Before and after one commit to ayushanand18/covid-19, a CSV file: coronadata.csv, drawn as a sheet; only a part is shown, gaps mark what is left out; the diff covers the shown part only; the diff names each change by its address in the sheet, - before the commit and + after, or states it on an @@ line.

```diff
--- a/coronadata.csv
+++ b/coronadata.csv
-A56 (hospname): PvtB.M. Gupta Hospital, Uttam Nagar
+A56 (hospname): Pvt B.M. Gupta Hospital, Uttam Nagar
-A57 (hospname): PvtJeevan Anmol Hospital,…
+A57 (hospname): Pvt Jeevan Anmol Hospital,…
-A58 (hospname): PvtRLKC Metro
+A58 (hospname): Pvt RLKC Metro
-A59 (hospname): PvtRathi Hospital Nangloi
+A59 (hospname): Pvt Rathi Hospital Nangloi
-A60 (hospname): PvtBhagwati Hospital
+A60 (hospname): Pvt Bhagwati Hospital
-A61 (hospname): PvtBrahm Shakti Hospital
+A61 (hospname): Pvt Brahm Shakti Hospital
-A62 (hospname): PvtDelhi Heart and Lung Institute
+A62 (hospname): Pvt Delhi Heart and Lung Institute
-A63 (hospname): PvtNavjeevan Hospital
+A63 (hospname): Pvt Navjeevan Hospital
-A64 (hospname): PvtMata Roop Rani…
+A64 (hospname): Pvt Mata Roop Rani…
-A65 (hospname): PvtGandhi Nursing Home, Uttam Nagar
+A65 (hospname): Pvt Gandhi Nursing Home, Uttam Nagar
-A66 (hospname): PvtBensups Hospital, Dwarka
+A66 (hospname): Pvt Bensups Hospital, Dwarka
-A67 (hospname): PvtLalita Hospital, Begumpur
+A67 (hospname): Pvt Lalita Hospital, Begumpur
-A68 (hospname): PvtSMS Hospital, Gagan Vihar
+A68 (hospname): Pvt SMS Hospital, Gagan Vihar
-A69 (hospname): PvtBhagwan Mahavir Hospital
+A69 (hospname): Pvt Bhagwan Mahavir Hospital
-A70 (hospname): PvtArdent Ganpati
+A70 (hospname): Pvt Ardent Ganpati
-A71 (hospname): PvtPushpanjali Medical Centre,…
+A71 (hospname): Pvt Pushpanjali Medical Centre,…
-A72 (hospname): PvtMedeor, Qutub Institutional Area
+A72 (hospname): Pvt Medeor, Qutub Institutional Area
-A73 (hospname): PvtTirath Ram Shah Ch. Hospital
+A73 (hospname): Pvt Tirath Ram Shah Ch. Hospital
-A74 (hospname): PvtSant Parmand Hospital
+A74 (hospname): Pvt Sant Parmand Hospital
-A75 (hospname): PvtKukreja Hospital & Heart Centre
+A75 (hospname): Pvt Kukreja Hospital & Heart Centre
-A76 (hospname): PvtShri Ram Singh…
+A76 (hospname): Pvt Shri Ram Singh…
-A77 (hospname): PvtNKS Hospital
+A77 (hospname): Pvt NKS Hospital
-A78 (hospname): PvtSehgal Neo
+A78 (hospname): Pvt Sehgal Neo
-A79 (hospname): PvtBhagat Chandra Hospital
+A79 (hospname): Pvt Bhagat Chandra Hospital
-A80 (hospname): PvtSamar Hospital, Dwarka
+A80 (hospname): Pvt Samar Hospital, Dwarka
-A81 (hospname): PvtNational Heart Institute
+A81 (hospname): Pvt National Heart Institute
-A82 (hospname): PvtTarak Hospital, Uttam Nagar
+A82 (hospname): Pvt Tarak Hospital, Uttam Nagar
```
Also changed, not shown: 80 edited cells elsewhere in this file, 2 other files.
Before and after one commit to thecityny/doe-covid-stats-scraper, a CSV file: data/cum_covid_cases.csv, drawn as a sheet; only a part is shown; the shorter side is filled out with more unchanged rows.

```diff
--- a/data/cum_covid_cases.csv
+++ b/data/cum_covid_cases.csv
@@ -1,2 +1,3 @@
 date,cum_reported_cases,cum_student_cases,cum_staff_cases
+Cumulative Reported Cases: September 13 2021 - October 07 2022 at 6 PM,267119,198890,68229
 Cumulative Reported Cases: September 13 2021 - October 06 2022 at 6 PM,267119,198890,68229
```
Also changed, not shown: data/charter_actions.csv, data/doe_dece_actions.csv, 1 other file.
* * *
All entries are to be returned word for word.

[Output for this exercise]
Before and after one commit to ayushanand18/covid-19, a CSV file: coronadata.csv, drawn as a sheet; only a part is shown, gaps mark what is left out; the diff covers the shown part only; the diff names each change by its address in the sheet, - before the commit and + after, or states it on an @@ line.

```diff
--- a/coronadata.csv
+++ b/coronadata.csv
-A56 (hospname): PvtB.M. Gupta Hospital, Uttam Nagar
+A56 (hospname): Pvt B.M. Gupta Hospital, Uttam Nagar
-A57 (hospname): PvtJeevan Anmol Hospital,…
+A57 (hospname): Pvt Jeevan Anmol Hospital,…
-A58 (hospname): PvtRLKC Metro
+A58 (hospname): Pvt RLKC Metro
-A59 (hospname): PvtRathi Hospital Nangloi
+A59 (hospname): Pvt Rathi Hospital Nangloi
-A60 (hospname): PvtBhagwati Hospital
+A60 (hospname): Pvt Bhagwati Hospital
-A61 (hospname): PvtBrahm Shakti Hospital
+A61 (hospname): Pvt Brahm Shakti Hospital
-A62 (hospname): PvtDelhi Heart and Lung Institute
+A62 (hospname): Pvt Delhi Heart and Lung Institute
-A63 (hospname): PvtNavjeevan Hospital
+A63 (hospname): Pvt Navjeevan Hospital
-A64 (hospname): PvtMata Roop Rani…
+A64 (hospname): Pvt Mata Roop Rani…
-A65 (hospname): PvtGandhi Nursing Home, Uttam Nagar
+A65 (hospname): Pvt Gandhi Nursing Home, Uttam Nagar
-A66 (hospname): PvtBensups Hospital, Dwarka
+A66 (hospname): Pvt Bensups Hospital, Dwarka
-A67 (hospname): PvtLalita Hospital, Begumpur
+A67 (hospname): Pvt Lalita Hospital, Begumpur
-A68 (hospname): PvtSMS Hospital, Gagan Vihar
+A68 (hospname): Pvt SMS Hospital, Gagan Vihar
-A69 (hospname): PvtBhagwan Mahavir Hospital
+A69 (hospname): Pvt Bhagwan Mahavir Hospital
-A70 (hospname): PvtArdent Ganpati
+A70 (hospname): Pvt Ardent Ganpati
-A71 (hospname): PvtPushpanjali Medical Centre,…
+A71 (hospname): Pvt Pushpanjali Medical Centre,…
-A72 (hospname): PvtMedeor, Qutub Institutional Area
+A72 (hospname): Pvt Medeor, Qutub Institutional Area
-A73 (hospname): PvtTirath Ram Shah Ch. Hospital
+A73 (hospname): Pvt Tirath Ram Shah Ch. Hospital
-A74 (hospname): PvtSant Parmand Hospital
+A74 (hospname): Pvt Sant Parmand Hospital
-A75 (hospname): PvtKukreja Hospital & Heart Centre
+A75 (hospname): Pvt Kukreja Hospital & Heart Centre
-A76 (hospname): PvtShri Ram Singh…
+A76 (hospname): Pvt Shri Ram Singh…
-A77 (hospname): PvtNKS Hospital
+A77 (hospname): Pvt NKS Hospital
-A78 (hospname): PvtSehgal Neo
+A78 (hospname): Pvt Sehgal Neo
-A79 (hospname): PvtBhagat Chandra Hospital
+A79 (hospname): Pvt Bhagat Chandra Hospital
-A80 (hospname): PvtSamar Hospital, Dwarka
+A80 (hospname): Pvt Samar Hospital, Dwarka
-A81 (hospname): PvtNational Heart Institute
+A81 (hospname): Pvt National Heart Institute
-A82 (hospname): PvtTarak Hospital, Uttam Nagar
+A82 (hospname): Pvt Tarak Hospital, Uttam Nagar
```
Also changed, not shown: 80 edited cells elsewhere in this file, 2 other files.
Before and after one commit to thecityny/doe-covid-stats-scraper, a CSV file: data/cum_covid_cases.csv, drawn as a sheet; only a part is shown; the shorter side is filled out with more unchanged rows.

```diff
--- a/data/cum_covid_cases.csv
+++ b/data/cum_covid_cases.csv
@@ -1,2 +1,3 @@
 date,cum_reported_cases,cum_student_cases,cum_staff_cases
+Cumulative Reported Cases: September 13 2021 - October 07 2022 at 6 PM,267119,198890,68229
 Cumulative Reported Cases: September 13 2021 - October 06 2022 at 6 PM,267119,198890,68229
```
Also changed, not shown: data/charter_actions.csv, data/doe_dece_actions.csv, 1 other file.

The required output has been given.